**YOUR GOAL:**
Retrieve each line that contains the word "html" from the entries below.

**AVAILABLE DATA:**
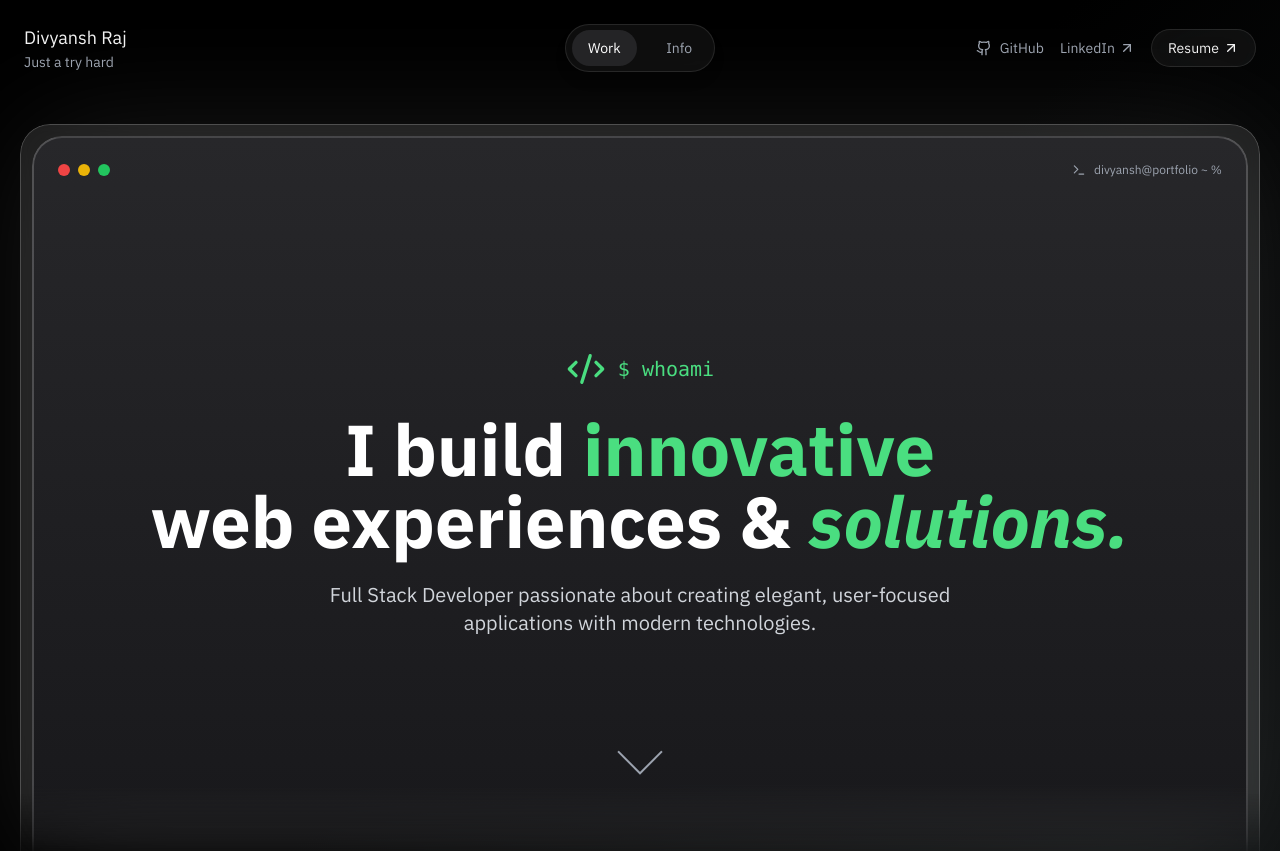
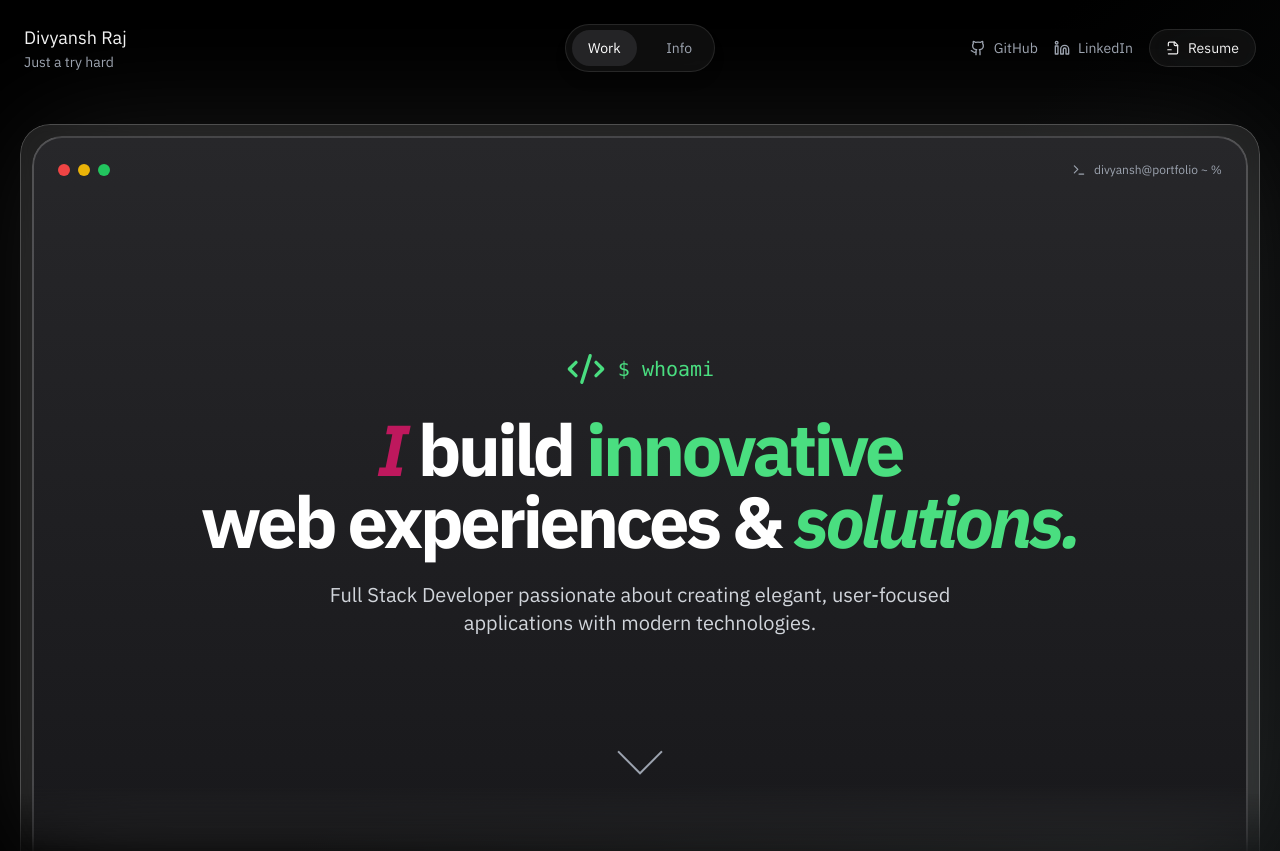
Before and after one commit to divyanshraj0408/Personal-Portfolio, a React (Vite) app: page / in a window 1280 px wide. Shown: the top 851 px of the page. Built offline with nearby package versions, Linux system fonts and the light colour scheme.

Commit message:
cooking ses

```diff
--- a/src/components/Navigation.jsx
+++ b/src/components/Navigation.jsx
@@ -1,4 +1,11 @@
-import { ArrowUpRight, Github, Menu, X } from "lucide-react";
+import {
+  ArrowUpRight,
+  Github,
+  Menu,
+  X,
+  Linkedin,
+  FileMinus2,
+} from "lucide-react";
 import { useNavigate } from "react-router-dom";
 import { useState } from "react";
 
@@ -74,8 +81,8 @@ const Navigation = () => {
               rel="noopener noreferrer"
               className="flex items-center gap-1 text-sm text-gray-400 hover:text-green-400 transition-colors"
             >
+              <Linkedin size={16} className="mr-1" />
               LinkedIn
-              <ArrowUpRight size={16} />
             </a>
             <a
               href="/resume.pdf"
@@ -83,8 +90,8 @@ const Navigation = () => {
               rel="noopener noreferrer"
               className="flex items-center gap-1 text-sm px-4 py-2 backdrop-blur-lg bg-white/5 rounded-3xl border border-white/10 transition-colors"
             >
+              <FileMinus2 size={14} className="mr-1" />
               Resume
-              <ArrowUpRight size={16} />
             </a>
           </div>
         </div>
@@ -161,7 +168,7 @@ const Navigation = () => {
               className="flex items-center justify-center gap-1 text-sm px-4 py-2 bg-green-500 hover:bg-green-600 text-black rounded-full transition-colors"
               onClick={() => setMobileMenuOpen(false)}
             >
-              Resume
+              Résumé
               <ArrowUpRight size={16} />
             </a>
           </div>
--- a/src/components/Terminal.jsx
+++ b/src/components/Terminal.jsx
@@ -54,8 +54,9 @@ const Terminal = () => {
               <Code2 size={40} className="text-green-400 mr-3" />
               <h2 className="text-xl text-green-400 font-mono">$ whoami</h2>
             </div>
-            <h1 className="text-5xl sm:text-5xl md:text-7xl font-bold mb-6">
-              I build <span className="text-green-400">innovative</span> <br />
+            <h1 className="text-5xl sm:text-5xl md:text-7xl font-bold mb-6 tracking-tighter">
+              <span className="italic text-pink-700">I</span> build{" "}
+              <span className="text-green-400">innovative</span> <br />
               web experiences &{" "}
               <span className="italic text-green-400">solutions.</span>
             </h1>
```
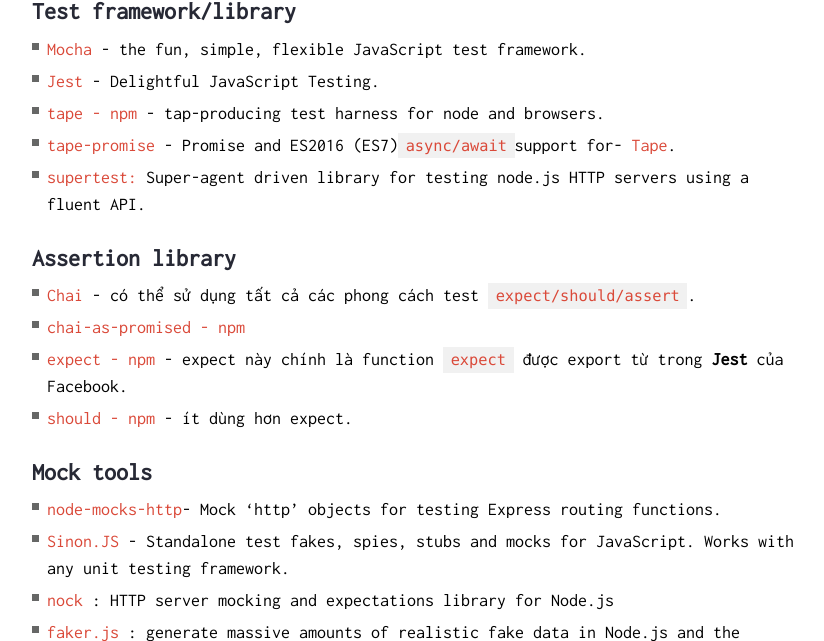
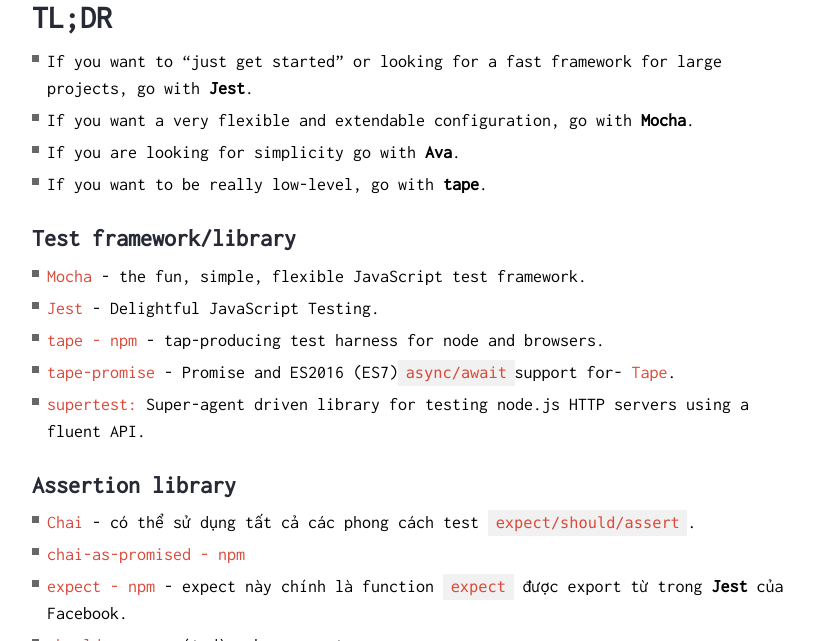
Before and after one commit to bboynam99/dotrungkien.github.io, a Jekyll site: the page built from _posts/2019-01-05-Javascript-Nodejs-test-note.md, in a window 1280 px wide and 900 px high, scrolled down 582 px, cut to the strip 259-900 px from the top of the window. Shown: the whole strip, without its empty margins (224-1048 px from the left). Built offline with Jekyll 4.4.1, drawn with Linux system fonts in a browser that asks for light colours; nearby versions of some CDN libraries.

Commit message:
update content

```diff
--- a/_posts/2019-01-05-Javascript-Nodejs-test-note.md
+++ b/_posts/2019-01-05-Javascript-Nodejs-test-note.md
@@ -4,6 +4,13 @@
 ---
 
 - ![](https://cdn-images-1.medium.com/max/880/1*TRAT1glkPpDFhv-GHCFBNQ.jpeg)
+
+# TL;DR
+
+- If you want to “just get started” or looking for a fast framework for large projects, go with **Jest**.
+- If you want a very flexible and extendable configuration, go with **Mocha**.
+- If you are looking for simplicity go with **Ava**.
+- If you want to be really low-level, go with **tape**.
 
 ### Test framework/library
 
```
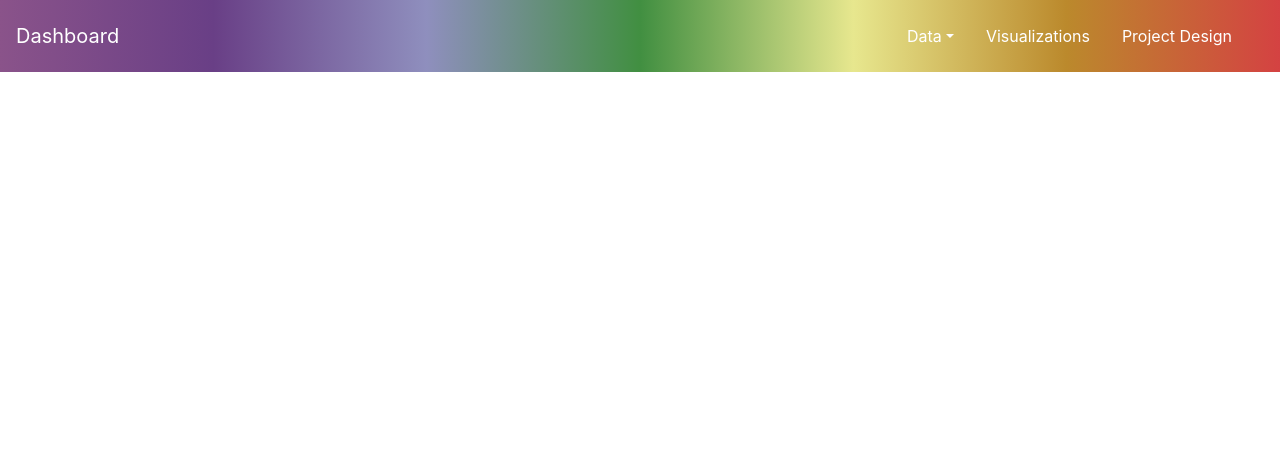
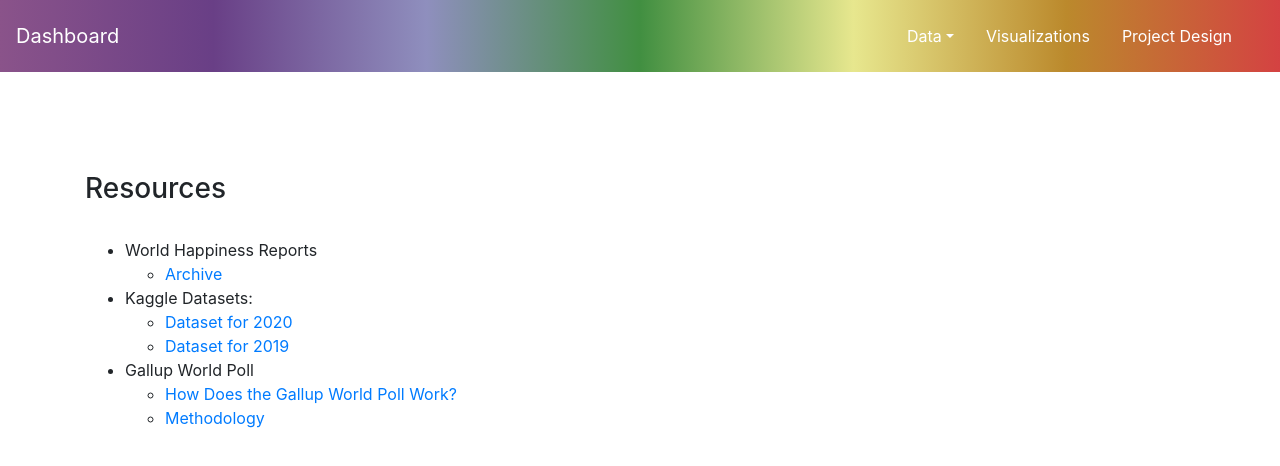
Before and after one commit to isdicely/Project2_World_Happpiness, a plain HTML site: page design/resources.html in a window 1280 px wide. Drawn offline with nearby package versions, Linux system fonts and the light colour scheme.

Commit message:
Added dataset resources

```diff
--- a/design/resources.html
+++ b/design/resources.html
@@ -45,9 +45,44 @@
 
     <div>
         <div class="container">
+            <!-- Unordered list of resources for the dataset -->
             <div class="row">
-                <div class="col-md-12 text-center intro-section">
-                    <!-- removed picture -->
+                <div class="col-md-12 intro-section">
+                    <h3>Resources</h3>
+                    <br>
+                    <ul>
+                        <li>
+                            World Happiness Reports
+                            <ul>
+                                <li>
+                                    <a href="https://worldhappiness.report/archive/">Archive</a>
+                                </li>
+                            </ul>
+                        </li>
+                        <li>
+                            Kaggle Datasets:
+                            <ul>
+                                <li><a
+                                        href="https://www.kaggle.com/mathurinache/world-happiness-report-20152021?select=2021.csv">Dataset
+                                        for 2020</a></li>
+                                <li><a
+                                        href="https://www.kaggle.com/mathurinache/world-happiness-report-20152021?select=2020.csv">Dataset
+                                        for 2019</a></li>
+                            </ul>
+                        </li>
+                        <li>
+                            Gallup World Poll
+                            <ul>
+                                <li>
+                                    <a href="https://www.gallup.com/178667/gallup-world-poll-work.aspx">How Does the
+                                        Gallup World Poll Work?</a>
+                                </li>
+                                <li>
+                                    <a href="https://www.oecd.org/sdd/43017172.pdf">Methodology</a>
+                                </li>
+                            </ul>
+
+                    </ul>
                 </div>
             </div>
         </div>
```
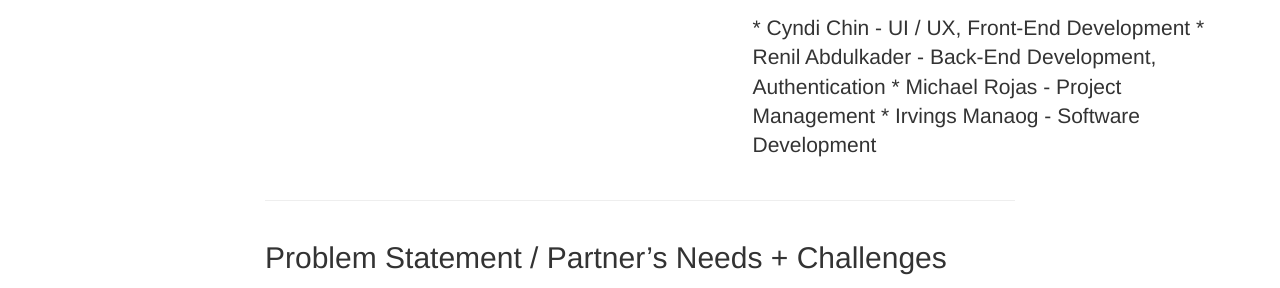
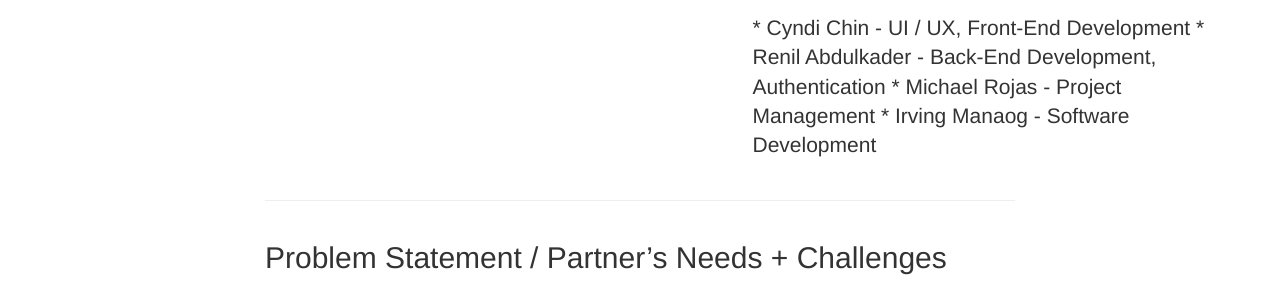
Before and after one commit to food4lives/food4lives.github.io, a Jekyll site: the page built from _posts/2021-02-09-moreabout.markdown, in a window 1280 px wide and 900 px high, scrolled down 1163 px. Shown: the part 244-532 px from the top of the window. Built offline with Jekyll 4.4.1, drawn with Linux system fonts in a browser that asks for light colours; nearby versions of some CDN libraries; library files that are not in the unit come from our copies.

Commit message:
Update 2021-02-10-teammembers.markdown

```diff
--- a/_posts/2021-02-10-teammembers.markdown
+++ b/_posts/2021-02-10-teammembers.markdown
@@ -8,4 +8,4 @@ description: |
 * Cyndi Chin - UI / UX, Front-End Development
 * Renil Abdulkader - Back-End Development, Authentication
 * Michael Rojas - Project Management
-* Irvings Manaog - Software Development
+* Irving Manaog - Software Development
```
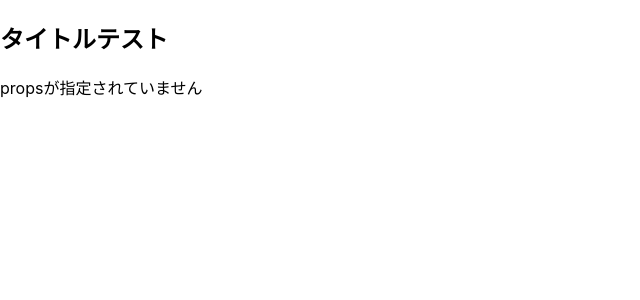
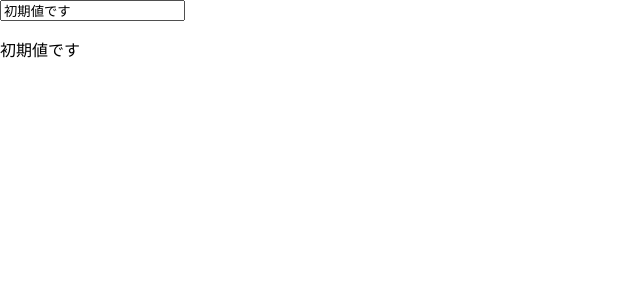
Before and after one commit to tsuchiya-kai/react_study, a React (Create React App) app: page / in a window 1280 px wide. Shown: the top 300 px of the page, without its empty margins (0-640 px from the left). Built offline with nearby package versions, Linux system fonts and the light colour scheme.

Commit message:
useStateの挙動チェック

```diff
--- a/src/App.js
+++ b/src/App.js
@@ -1,14 +1,11 @@
 // import logo from './logo.svg';
 // import './App.css';
-import TestComponent from "./component/TestComponent";
+import { UseStateTest } from "./component/index";
 
 function App() {
   return (
     <div>
-      <TestComponent
-        title={"タイトルテスト"}
-        // content={"コンテンツテスト"}
-      ></TestComponent>
+      <UseStateTest></UseStateTest>
     </div>
   );
 }
--- /dev/null
+++ b/src/component/UseStateTest.jsx
@@ -0,0 +1,19 @@
+import { useState } from "react";
+export default function UseStateTest() {
+  // TODO: なんかできなかった
+  // const useInput = (initialValue) => {
+  //   const [value, setter] = useState(initialValue);
+  //   return { value, onChange: (e) => setter(e.target.value) };
+  // };
+
+  const [message, setMessage] = useState("初期値です");
+  const changeMessage = (e) => {
+    setMessage(e.target.value);
+  };
+  return (
+    <div>
+      <input type="text" value={message} onChange={changeMessage} />
+      <p>{message}</p>
+    </div>
+  );
+}
--- /dev/null
+++ b/src/component/index.jsx
@@ -0,0 +1,2 @@
+export { default as TestComponent } from "./TestComponent";
+export { default as UseStateTest } from "./UseStateTest";
```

**RESPONSE BOX:**
Before and after one commit to isdicely/Project2_World_Happpiness, a plain HTML site: page design/resources.html in a window 1280 px wide. Drawn offline with nearby package versions, Linux system fonts and the light colour scheme.
--- a/design/resources.html
+++ b/design/resources.html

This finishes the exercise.